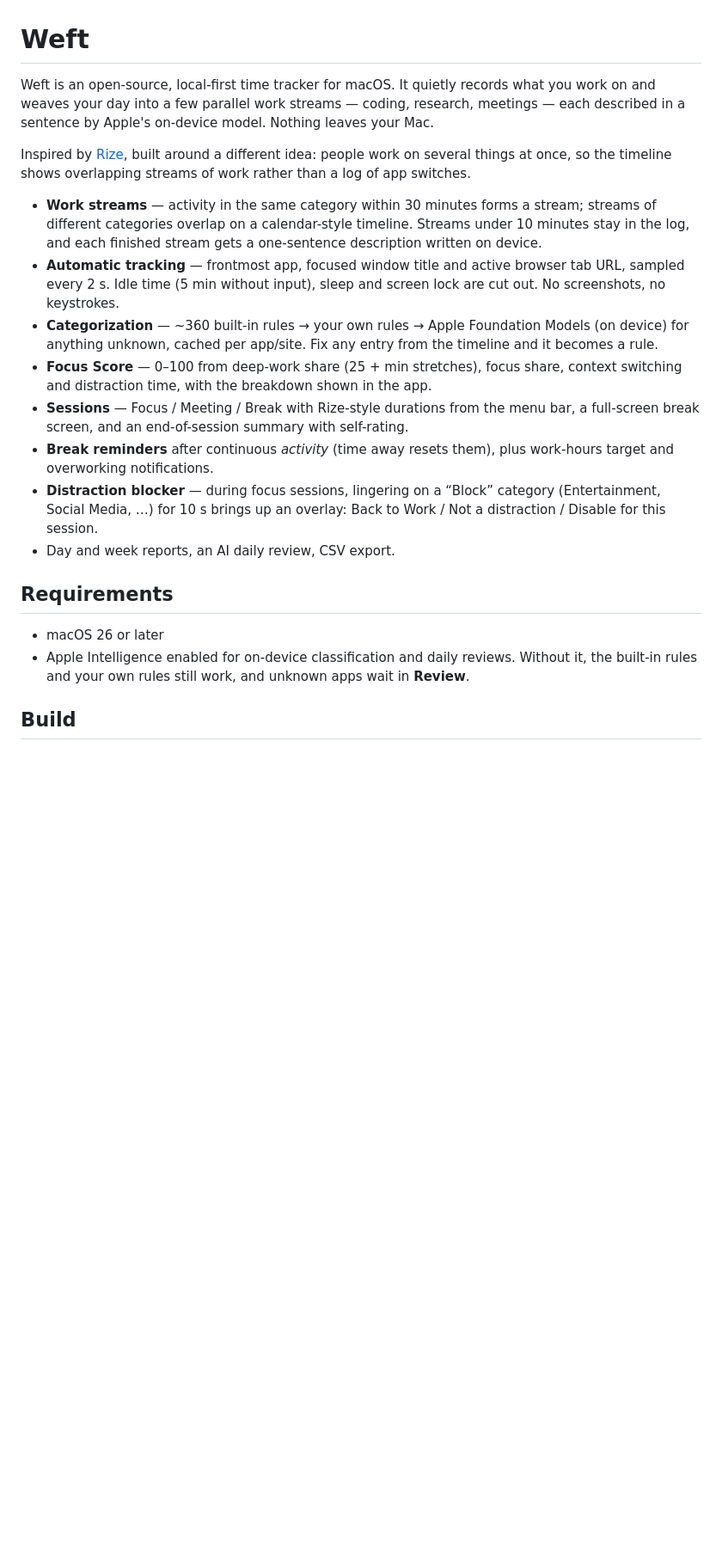
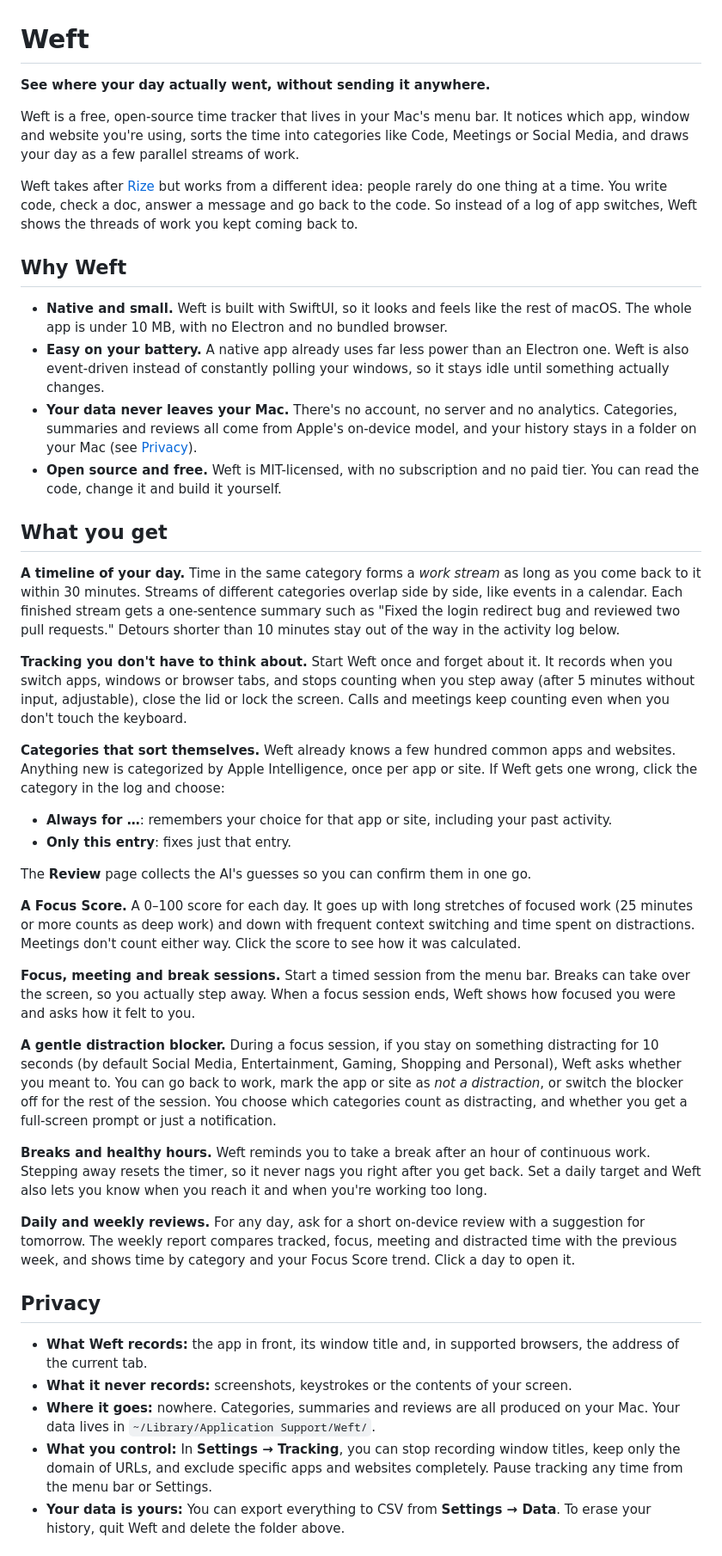
Before and after one commit to KorenKrita/weft, a Markdown page: README.md, the part around one of its changes. Shown at 86% size. Rendered like a GitHub page; blank space fills up the shorter version.

```diff
--- a/README.md
+++ b/README.md
@@ -1,21 +1,45 @@
 # Weft
 
-Weft is an open-source, local-first time tracker for macOS. It quietly records what you work on and weaves your day into a few parallel work streams — coding, research, meetings — each described in a sentence by Apple's on-device model. Nothing leaves your Mac.
+**See where your day actually went, without sending it anywhere.**
 
-Inspired by [Rize](https://rize.io), built around a different idea: people work on several things at once, so the timeline shows overlapping streams of work rather than a log of app switches.
+Weft is a free, open-source time tracker that lives in your Mac's menu bar. It notices which app, window and website you're using, sorts the time into categories like Code, Meetings or Social Media, and draws your day as a few parallel streams of work.
 
-- **Work streams** — activity in the same category within 30 minutes forms a stream; streams of different categories overlap on a calendar-style timeline. Streams under 10 minutes stay in the log, and each finished stream gets a one-sentence description written on device.
-- **Automatic tracking** — frontmost app, focused window title and active browser tab URL, sampled every 2 s. Idle time (5 min without input), sleep and screen lock are cut out. No screenshots, no keystrokes.
-- **Categorization** — ~360 built-in rules → your own rules → Apple Foundation Models (on device) for anything unknown, cached per app/site. Fix any entry from the timeline and it becomes a rule.
-- **Focus Score** — 0–100 from deep-work share (25 + min stretches), focus share, context switching and distraction time, with the breakdown shown in the app.
-- **Sessions** — Focus / Meeting / Break with Rize-style durations from the menu bar, a full-screen break screen, and an end-of-session summary with self-rating.
-- **Break reminders** after continuous *activity* (time away resets them), plus work-hours target and overworking notifications.
-- **Distraction blocker** — during focus sessions, lingering on a “Block” category (Entertainment, Social Media, …) for 10 s brings up an overlay: Back to Work / Not a distraction / Disable for this session.
-- Day and week reports, an AI daily review, CSV export.
+Weft takes after [Rize](https://rize.io) but works from a different idea: people rarely do one thing at a time. You write code, check a doc, answer a message and go back to the code. So instead of a log of app switches, Weft shows the threads of work you kept coming back to.
 
-## Requirements
+## Why Weft
 
-- macOS 26 or later
-- Apple Intelligence enabled for on-device classification and daily reviews. Without it, the built-in rules and your own rules still work, and unknown apps wait in **Review**.
+- **Native and small.** Weft is built with SwiftUI, so it looks and feels like the rest of macOS. The whole app is under 10 MB, with no Electron and no bundled browser.
+- **Easy on your battery.** A native app already uses far less power than an Electron one. Weft is also event-driven instead of constantly polling your windows, so it stays idle until something actually changes.
+- **Your data never leaves your Mac.** There's no account, no server and no analytics. Categories, summaries and reviews all come from Apple's on-device model, and your history stays in a folder on your Mac (see [Privacy](#privacy)).
+- **Open source and free.** Weft is MIT-licensed, with no subscription and no paid tier. You can read the code, change it and build it yourself.
 
-## Build
+## What you get
+
+**A timeline of your day.** Time in the same category forms a *work stream* as long as you come back to it within 30 minutes. Streams of different categories overlap side by side, like events in a calendar. Each finished stream gets a one-sentence summary such as "Fixed the login redirect bug and reviewed two pull requests." Detours shorter than 10 minutes stay out of the way in the activity log below.
+
+**Tracking you don't have to think about.** Start Weft once and forget about it. It records when you switch apps, windows or browser tabs, and stops counting when you step away (after 5 minutes without input, adjustable), close the lid or lock the screen. Calls and meetings keep counting even when you don't touch the keyboard.
+
+**Categories that sort themselves.** Weft already knows a few hundred common apps and websites. Anything new is categorized by Apple Intelligence, once per app or site. If Weft gets one wrong, click the category in the log and choose:
+- **Always for …**: remembers your choice for that app or site, including your past activity.
+- **Only this entry**: fixes just that entry.
+
+The **Review** page collects the AI's guesses so you can confirm them in one go.
+
+**A Focus Score.** A 0–100 score for each day. It goes up with long stretches of focused work (25 minutes or more counts as deep work) and down with frequent context switching and time spent on distractions. Meetings don't count either way. Click the score to see how it was calculated.
+
+**Focus, meeting and break sessions.** Start a timed session from the menu bar. Breaks can take over the screen, so you actually step away. When a focus session ends, Weft shows how focused you were and asks how it felt to you.
+
+**A gentle distraction blocker.** During a focus session, if you stay on something distracting for 10 seconds (by default Social Media, Entertainment, Gaming, Shopping and Personal), Weft asks whether you meant to. You can go back to work, mark the app or site as *not a distraction*, or switch the blocker off for the rest of the session. You choose which categories count as distracting, and whether you get a full-screen prompt or just a notification.
+
+**Breaks and healthy hours.** Weft reminds you to take a break after an hour of continuous work. Stepping away resets the timer, so it never nags you right after you get back. Set a daily target and Weft also lets you know when you reach it and when you're working too long.
+
+**Daily and weekly reviews.** For any day, ask for a short on-device review with a suggestion for tomorrow. The weekly report compares tracked, focus, meeting and distracted time with the previous week, and shows time by category and your Focus Score trend. Click a day to open it.
+
+## Privacy
+
+- **What Weft records:** the app in front, its window title and, in supported browsers, the address of the current tab.
+- **What it never records:** screenshots, keystrokes or the contents of your screen.
+- **Where it goes:** nowhere. Categories, summaries and reviews are all produced on your Mac. Your data lives in `~/Library/Application Support/Weft/`.
+- **What you control:** In **Settings → Tracking**, you can stop recording window titles, keep only the domain of URLs, and exclude specific apps and websites completely. Pause tracking any time from the menu bar or Settings.
+- **Your data is yours:** You can export everything to CSV from **Settings → Data**. To erase your history, quit Weft and delete the folder above.
+
```
Also changed, not shown: other parts of README.md (+32 -34 lines).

————

• _Work to be completed_:
Please return every record above exactly, but leave out the pictures.

• _Response for this exercise_:
Before and after one commit to KorenKrita/weft, a Markdown page: README.md, the part around one of its changes. Shown at 86% size. Rendered like a GitHub page; blank space fills up the shorter version.

```diff
--- a/README.md
+++ b/README.md
@@ -1,21 +1,45 @@
 # Weft
 
-Weft is an open-source, local-first time tracker for macOS. It quietly records what you work on and weaves your day into a few parallel work streams — coding, research, meetings — each described in a sentence by Apple's on-device model. Nothing leaves your Mac.
+**See where your day actually went, without sending it anywhere.**
 
-Inspired by [Rize](https://rize.io), built around a different idea: people work on several things at once, so the timeline shows overlapping streams of work rather than a log of app switches.
+Weft is a free, open-source time tracker that lives in your Mac's menu bar. It notices which app, window and website you're using, sorts the time into categories like Code, Meetings or Social Media, and draws your day as a few parallel streams of work.
 
-- **Work streams** — activity in the same category within 30 minutes forms a stream; streams of different categories overlap on a calendar-style timeline. Streams under 10 minutes stay in the log, and each finished stream gets a one-sentence description written on device.
-- **Automatic tracking** — frontmost app, focused window title and active browser tab URL, sampled every 2 s. Idle time (5 min without input), sleep and screen lock are cut out. No screenshots, no keystrokes.
-- **Categorization** — ~360 built-in rules → your own rules → Apple Foundation Models (on device) for anything unknown, cached per app/site. Fix any entry from the timeline and it becomes a rule.
-- **Focus Score** — 0–100 from deep-work share (25 + min stretches), focus share, context switching and distraction time, with the breakdown shown in the app.
-- **Sessions** — Focus / Meeting / Break with Rize-style durations from the menu bar, a full-screen break screen, and an end-of-session summary with self-rating.
-- **Break reminders** after continuous *activity* (time away resets them), plus work-hours target and overworking notifications.
-- **Distraction blocker** — during focus sessions, lingering on a “Block” category (Entertainment, Social Media, …) for 10 s brings up an overlay: Back to Work / Not a distraction / Disable for this session.
-- Day and week reports, an AI daily review, CSV export.
+Weft takes after [Rize](https://rize.io) but works from a different idea: people rarely do one thing at a time. You write code, check a doc, answer a message and go back to the code. So instead of a log of app switches, Weft shows the threads of work you kept coming back to.
 
-## Requirements
+## Why Weft
 
-- macOS 26 or later
-- Apple Intelligence enabled for on-device classification and daily reviews. Without it, the built-in rules and your own rules still work, and unknown apps wait in **Review**.
+- **Native and small.** Weft is built with SwiftUI, so it looks and feels like the rest of macOS. The whole app is under 10 MB, with no Electron and no bundled browser.
+- **Easy on your battery.** A native app already uses far less power than an Electron one. Weft is also event-driven instead of constantly polling your windows, so it stays idle until something actually changes.
+- **Your data never leaves your Mac.** There's no account, no server and no analytics. Categories, summaries and reviews all come from Apple's on-device model, and your history stays in a folder on your Mac (see [Privacy](#privacy)).
+- **Open source and free.** Weft is MIT-licensed, with no subscription and no paid tier. You can read the code, change it and build it yourself.
 
-## Build
+## What you get
+
+**A timeline of your day.** Time in the same category forms a *work stream* as long as you come back to it within 30 minutes. Streams of different categories overlap side by side, like events in a calendar. Each finished stream gets a one-sentence summary such as "Fixed the login redirect bug and reviewed two pull requests." Detours shorter than 10 minutes stay out of the way in the activity log below.
+
+**Tracking you don't have to think about.** Start Weft once and forget about it. It records when you switch apps, windows or browser tabs, and stops counting when you step away (after 5 minutes without input, adjustable), close the lid or lock the screen. Calls and meetings keep counting even when you don't touch the keyboard.
+
+**Categories that sort themselves.** Weft already knows a few hundred common apps and websites. Anything new is categorized by Apple Intelligence, once per app or site. If Weft gets one wrong, click the category in the log and choose:
+- **Always for …**: remembers your choice for that app or site, including your past activity.
+- **Only this entry**: fixes just that entry.
+
+The **Review** page collects the AI's guesses so you can confirm them in one go.
+
+**A Focus Score.** A 0–100 score for each day. It goes up with long stretches of focused work (25 minutes or more counts as deep work) and down with frequent context switching and time spent on distractions. Meetings don't count either way. Click the score to see how it was calculated.
+
+**Focus, meeting and break sessions.** Start a timed session from the menu bar. Breaks can take over the screen, so you actually step away. When a focus session ends, Weft shows how focused you were and asks how it felt to you.
+
+**A gentle distraction blocker.** During a focus session, if you stay on something distracting for 10 seconds (by default Social Media, Entertainment, Gaming, Shopping and Personal), Weft asks whether you meant to. You can go back to work, mark the app or site as *not a distraction*, or switch the blocker off for the rest of the session. You choose which categories count as distracting, and whether you get a full-screen prompt or just a notification.
+
+**Breaks and healthy hours.** Weft reminds you to take a break after an hour of continuous work. Stepping away resets the timer, so it never nags you right after you get back. Set a daily target and Weft also lets you know when you reach it and when you're working too long.
+
+**Daily and weekly reviews.** For any day, ask for a short on-device review with a suggestion for tomorrow. The weekly report compares tracked, focus, meeting and distracted time with the previous week, and shows time by category and your Focus Score trend. Click a day to open it.
+
+## Privacy
+
+- **What Weft records:** the app in front, its window title and, in supported browsers, the address of the current tab.
+- **What it never records:** screenshots, keystrokes or the contents of your screen.
+- **Where it goes:** nowhere. Categories, summaries and reviews are all produced on your Mac. Your data lives in `~/Library/Application Support/Weft/`.
+- **What you control:** In **Settings → Tracking**, you can stop recording window titles, keep only the domain of URLs, and exclude specific apps and websites completely. Pause tracking any time from the menu bar or Settings.
+- **Your data is yours:** You can export everything to CSV from **Settings → Data**. To erase your history, quit Weft and delete the folder above.
+
```
Also changed, not shown: other parts of README.md (+32 -34 lines).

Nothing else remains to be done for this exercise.